Task goal
Give back all of the data exactly.
[Records provided Boundary: Start]
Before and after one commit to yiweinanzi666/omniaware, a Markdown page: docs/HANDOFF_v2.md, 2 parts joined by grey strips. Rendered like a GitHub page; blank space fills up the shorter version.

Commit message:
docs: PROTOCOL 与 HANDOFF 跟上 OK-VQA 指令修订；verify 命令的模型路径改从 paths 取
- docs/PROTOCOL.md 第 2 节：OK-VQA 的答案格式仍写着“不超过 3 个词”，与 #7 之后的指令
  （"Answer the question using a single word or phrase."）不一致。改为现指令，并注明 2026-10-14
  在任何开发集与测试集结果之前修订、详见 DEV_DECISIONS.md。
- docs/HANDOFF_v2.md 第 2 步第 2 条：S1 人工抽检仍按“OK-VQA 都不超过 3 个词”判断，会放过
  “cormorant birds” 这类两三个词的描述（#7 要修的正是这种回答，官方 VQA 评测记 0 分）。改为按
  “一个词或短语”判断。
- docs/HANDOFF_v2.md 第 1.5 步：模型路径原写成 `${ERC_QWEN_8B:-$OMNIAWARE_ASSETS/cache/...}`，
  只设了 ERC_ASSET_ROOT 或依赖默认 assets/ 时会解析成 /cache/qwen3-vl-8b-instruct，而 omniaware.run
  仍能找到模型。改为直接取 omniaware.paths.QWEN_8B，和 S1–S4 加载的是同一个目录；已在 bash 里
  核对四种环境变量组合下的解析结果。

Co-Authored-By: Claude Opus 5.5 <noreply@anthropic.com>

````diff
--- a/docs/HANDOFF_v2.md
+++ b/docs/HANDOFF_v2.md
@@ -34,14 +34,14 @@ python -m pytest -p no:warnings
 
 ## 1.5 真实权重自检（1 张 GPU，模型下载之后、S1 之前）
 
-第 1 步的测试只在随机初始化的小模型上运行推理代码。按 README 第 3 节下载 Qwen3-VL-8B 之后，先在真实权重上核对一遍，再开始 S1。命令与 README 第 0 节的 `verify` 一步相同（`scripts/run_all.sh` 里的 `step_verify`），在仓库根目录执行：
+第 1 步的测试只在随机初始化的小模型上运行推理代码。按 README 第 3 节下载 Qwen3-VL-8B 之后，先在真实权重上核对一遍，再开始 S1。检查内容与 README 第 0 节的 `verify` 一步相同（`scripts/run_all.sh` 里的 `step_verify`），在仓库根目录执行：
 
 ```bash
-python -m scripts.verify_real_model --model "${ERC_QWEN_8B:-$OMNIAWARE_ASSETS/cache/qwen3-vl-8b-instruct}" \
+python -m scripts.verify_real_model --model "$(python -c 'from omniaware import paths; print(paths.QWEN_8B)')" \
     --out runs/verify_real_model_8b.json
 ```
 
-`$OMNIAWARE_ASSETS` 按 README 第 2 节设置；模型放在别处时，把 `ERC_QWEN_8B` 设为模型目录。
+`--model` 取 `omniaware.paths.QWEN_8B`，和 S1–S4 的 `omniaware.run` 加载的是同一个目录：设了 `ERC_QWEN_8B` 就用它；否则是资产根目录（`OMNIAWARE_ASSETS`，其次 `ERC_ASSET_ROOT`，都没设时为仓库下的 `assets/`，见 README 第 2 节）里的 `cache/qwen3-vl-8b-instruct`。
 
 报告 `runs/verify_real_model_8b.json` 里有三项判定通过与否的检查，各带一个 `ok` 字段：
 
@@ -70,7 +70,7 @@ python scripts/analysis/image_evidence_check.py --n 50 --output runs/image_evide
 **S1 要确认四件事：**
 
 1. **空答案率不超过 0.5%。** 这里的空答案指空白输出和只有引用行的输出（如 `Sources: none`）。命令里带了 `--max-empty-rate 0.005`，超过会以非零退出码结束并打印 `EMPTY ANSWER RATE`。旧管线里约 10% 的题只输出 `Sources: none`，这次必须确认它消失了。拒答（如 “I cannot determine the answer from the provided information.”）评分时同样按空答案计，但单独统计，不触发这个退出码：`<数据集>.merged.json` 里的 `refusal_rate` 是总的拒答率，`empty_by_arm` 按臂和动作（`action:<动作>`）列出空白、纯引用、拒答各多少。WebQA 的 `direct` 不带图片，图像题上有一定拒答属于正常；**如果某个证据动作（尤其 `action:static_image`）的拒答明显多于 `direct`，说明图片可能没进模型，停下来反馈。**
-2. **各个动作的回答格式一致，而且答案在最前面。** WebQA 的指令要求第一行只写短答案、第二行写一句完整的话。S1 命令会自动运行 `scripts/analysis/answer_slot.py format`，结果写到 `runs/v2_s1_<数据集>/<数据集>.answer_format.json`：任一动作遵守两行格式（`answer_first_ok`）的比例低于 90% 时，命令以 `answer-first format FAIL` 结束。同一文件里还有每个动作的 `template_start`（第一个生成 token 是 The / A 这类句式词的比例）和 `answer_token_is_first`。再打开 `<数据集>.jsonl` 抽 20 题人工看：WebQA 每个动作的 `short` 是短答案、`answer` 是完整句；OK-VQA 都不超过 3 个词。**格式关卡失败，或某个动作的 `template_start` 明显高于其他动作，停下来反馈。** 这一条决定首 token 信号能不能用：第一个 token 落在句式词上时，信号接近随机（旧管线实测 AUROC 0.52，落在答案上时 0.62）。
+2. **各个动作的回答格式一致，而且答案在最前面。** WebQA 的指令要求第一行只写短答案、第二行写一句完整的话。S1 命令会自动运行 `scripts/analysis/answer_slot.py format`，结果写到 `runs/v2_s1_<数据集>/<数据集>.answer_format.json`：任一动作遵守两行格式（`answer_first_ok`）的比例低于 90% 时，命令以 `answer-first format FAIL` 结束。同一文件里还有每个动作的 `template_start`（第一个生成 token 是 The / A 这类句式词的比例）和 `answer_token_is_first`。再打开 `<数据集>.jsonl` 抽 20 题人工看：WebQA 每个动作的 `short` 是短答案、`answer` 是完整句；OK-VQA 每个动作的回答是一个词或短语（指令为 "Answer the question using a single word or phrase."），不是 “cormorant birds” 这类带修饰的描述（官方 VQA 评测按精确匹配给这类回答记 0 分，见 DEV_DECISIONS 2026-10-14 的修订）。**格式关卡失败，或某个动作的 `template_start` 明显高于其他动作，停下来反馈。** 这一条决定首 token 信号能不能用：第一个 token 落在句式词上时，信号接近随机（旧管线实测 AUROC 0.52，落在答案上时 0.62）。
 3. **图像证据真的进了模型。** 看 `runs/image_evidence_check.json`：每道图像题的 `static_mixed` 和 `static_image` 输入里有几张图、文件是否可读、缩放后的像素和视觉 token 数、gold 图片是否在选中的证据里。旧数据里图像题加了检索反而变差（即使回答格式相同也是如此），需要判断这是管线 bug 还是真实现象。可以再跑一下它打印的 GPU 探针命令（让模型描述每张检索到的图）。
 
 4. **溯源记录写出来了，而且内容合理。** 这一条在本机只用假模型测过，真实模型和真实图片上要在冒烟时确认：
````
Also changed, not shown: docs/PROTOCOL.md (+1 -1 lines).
[Records provided Boundary: End]
Exercise response
Before and after one commit to yiweinanzi666/omniaware, a Markdown page: docs/HANDOFF_v2.md, 2 parts joined by grey strips. Rendered like a GitHub page; blank space fills up the shorter version.

Commit message:
docs: PROTOCOL 与 HANDOFF 跟上 OK-VQA 指令修订；verify 命令的模型路径改从 paths 取
- docs/PROTOCOL.md 第 2 节：OK-VQA 的答案格式仍写着“不超过 3 个词”，与 #7 之后的指令
  （"Answer the question using a single word or phrase."）不一致。改为现指令，并注明 2026-10-14
  在任何开发集与测试集结果之前修订、详见 DEV_DECISIONS.md。
- docs/HANDOFF_v2.md 第 2 步第 2 条：S1 人工抽检仍按“OK-VQA 都不超过 3 个词”判断，会放过
  “cormorant birds” 这类两三个词的描述（#7 要修的正是这种回答，官方 VQA 评测记 0 分）。改为按
  “一个词或短语”判断。
- docs/HANDOFF_v2.md 第 1.5 步：模型路径原写成 `${ERC_QWEN_8B:-$OMNIAWARE_ASSETS/cache/...}`，
  只设了 ERC_ASSET_ROOT 或依赖默认 assets/ 时会解析成 /cache/qwen3-vl-8b-instruct，而 omniaware.run
  仍能找到模型。改为直接取 omniaware.paths.QWEN_8B，和 S1–S4 加载的是同一个目录；已在 bash 里
  核对四种环境变量组合下的解析结果。

Co-Authored-By: Claude Opus 5.5 <noreply@anthropic.com>

````diff
--- a/docs/HANDOFF_v2.md
+++ b/docs/HANDOFF_v2.md
@@ -34,14 +34,14 @@ python -m pytest -p no:warnings
 
 ## 1.5 真实权重自检（1 张 GPU，模型下载之后、S1 之前）
 
-第 1 步的测试只在随机初始化的小模型上运行推理代码。按 README 第 3 节下载 Qwen3-VL-8B 之后，先在真实权重上核对一遍，再开始 S1。命令与 README 第 0 节的 `verify` 一步相同（`scripts/run_all.sh` 里的 `step_verify`），在仓库根目录执行：
+第 1 步的测试只在随机初始化的小模型上运行推理代码。按 README 第 3 节下载 Qwen3-VL-8B 之后，先在真实权重上核对一遍，再开始 S1。检查内容与 README 第 0 节的 `verify` 一步相同（`scripts/run_all.sh` 里的 `step_verify`），在仓库根目录执行：
 
 ```bash
-python -m scripts.verify_real_model --model "${ERC_QWEN_8B:-$OMNIAWARE_ASSETS/cache/qwen3-vl-8b-instruct}" \
+python -m scripts.verify_real_model --model "$(python -c 'from omniaware import paths; print(paths.QWEN_8B)')" \
     --out runs/verify_real_model_8b.json
 ```
 
-`$OMNIAWARE_ASSETS` 按 README 第 2 节设置；模型放在别处时，把 `ERC_QWEN_8B` 设为模型目录。
+`--model` 取 `omniaware.paths.QWEN_8B`，和 S1–S4 的 `omniaware.run` 加载的是同一个目录：设了 `ERC_QWEN_8B` 就用它；否则是资产根目录（`OMNIAWARE_ASSETS`，其次 `ERC_ASSET_ROOT`，都没设时为仓库下的 `assets/`，见 README 第 2 节）里的 `cache/qwen3-vl-8b-instruct`。
 
 报告 `runs/verify_real_model_8b.json` 里有三项判定通过与否的检查，各带一个 `ok` 字段：
 
@@ -70,7 +70,7 @@ python scripts/analysis/image_evidence_check.py --n 50 --output runs/image_evide
 **S1 要确认四件事：**
 
 1. **空答案率不超过 0.5%。** 这里的空答案指空白输出和只有引用行的输出（如 `Sources: none`）。命令里带了 `--max-empty-rate 0.005`，超过会以非零退出码结束并打印 `EMPTY ANSWER RATE`。旧管线里约 10% 的题只输出 `Sources: none`，这次必须确认它消失了。拒答（如 “I cannot determine the answer from the provided information.”）评分时同样按空答案计，但单独统计，不触发这个退出码：`<数据集>.merged.json` 里的 `refusal_rate` 是总的拒答率，`empty_by_arm` 按臂和动作（`action:<动作>`）列出空白、纯引用、拒答各多少。WebQA 的 `direct` 不带图片，图像题上有一定拒答属于正常；**如果某个证据动作（尤其 `action:static_image`）的拒答明显多于 `direct`，说明图片可能没进模型，停下来反馈。**
-2. **各个动作的回答格式一致，而且答案在最前面。** WebQA 的指令要求第一行只写短答案、第二行写一句完整的话。S1 命令会自动运行 `scripts/analysis/answer_slot.py format`，结果写到 `runs/v2_s1_<数据集>/<数据集>.answer_format.json`：任一动作遵守两行格式（`answer_first_ok`）的比例低于 90% 时，命令以 `answer-first format FAIL` 结束。同一文件里还有每个动作的 `template_start`（第一个生成 token 是 The / A 这类句式词的比例）和 `answer_token_is_first`。再打开 `<数据集>.jsonl` 抽 20 题人工看：WebQA 每个动作的 `short` 是短答案、`answer` 是完整句；OK-VQA 都不超过 3 个词。**格式关卡失败，或某个动作的 `template_start` 明显高于其他动作，停下来反馈。** 这一条决定首 token 信号能不能用：第一个 token 落在句式词上时，信号接近随机（旧管线实测 AUROC 0.52，落在答案上时 0.62）。
+2. **各个动作的回答格式一致，而且答案在最前面。** WebQA 的指令要求第一行只写短答案、第二行写一句完整的话。S1 命令会自动运行 `scripts/analysis/answer_slot.py format`，结果写到 `runs/v2_s1_<数据集>/<数据集>.answer_format.json`：任一动作遵守两行格式（`answer_first_ok`）的比例低于 90% 时，命令以 `answer-first format FAIL` 结束。同一文件里还有每个动作的 `template_start`（第一个生成 token 是 The / A 这类句式词的比例）和 `answer_token_is_first`。再打开 `<数据集>.jsonl` 抽 20 题人工看：WebQA 每个动作的 `short` 是短答案、`answer` 是完整句；OK-VQA 每个动作的回答是一个词或短语（指令为 "Answer the question using a single word or phrase."），不是 “cormorant birds” 这类带修饰的描述（官方 VQA 评测按精确匹配给这类回答记 0 分，见 DEV_DECISIONS 2026-10-14 的修订）。**格式关卡失败，或某个动作的 `template_start` 明显高于其他动作，停下来反馈。** 这一条决定首 token 信号能不能用：第一个 token 落在句式词上时，信号接近随机（旧管线实测 AUROC 0.52，落在答案上时 0.62）。
 3. **图像证据真的进了模型。** 看 `runs/image_evidence_check.json`：每道图像题的 `static_mixed` 和 `static_image` 输入里有几张图、文件是否可读、缩放后的像素和视觉 token 数、gold 图片是否在选中的证据里。旧数据里图像题加了检索反而变差（即使回答格式相同也是如此），需要判断这是管线 bug 还是真实现象。可以再跑一下它打印的 GPU 探针命令（让模型描述每张检索到的图）。
 
 4. **溯源记录写出来了，而且内容合理。** 这一条在本机只用假模型测过，真实模型和真实图片上要在冒烟时确认：
````
Also changed, not shown: docs/PROTOCOL.md (+1 -1 lines).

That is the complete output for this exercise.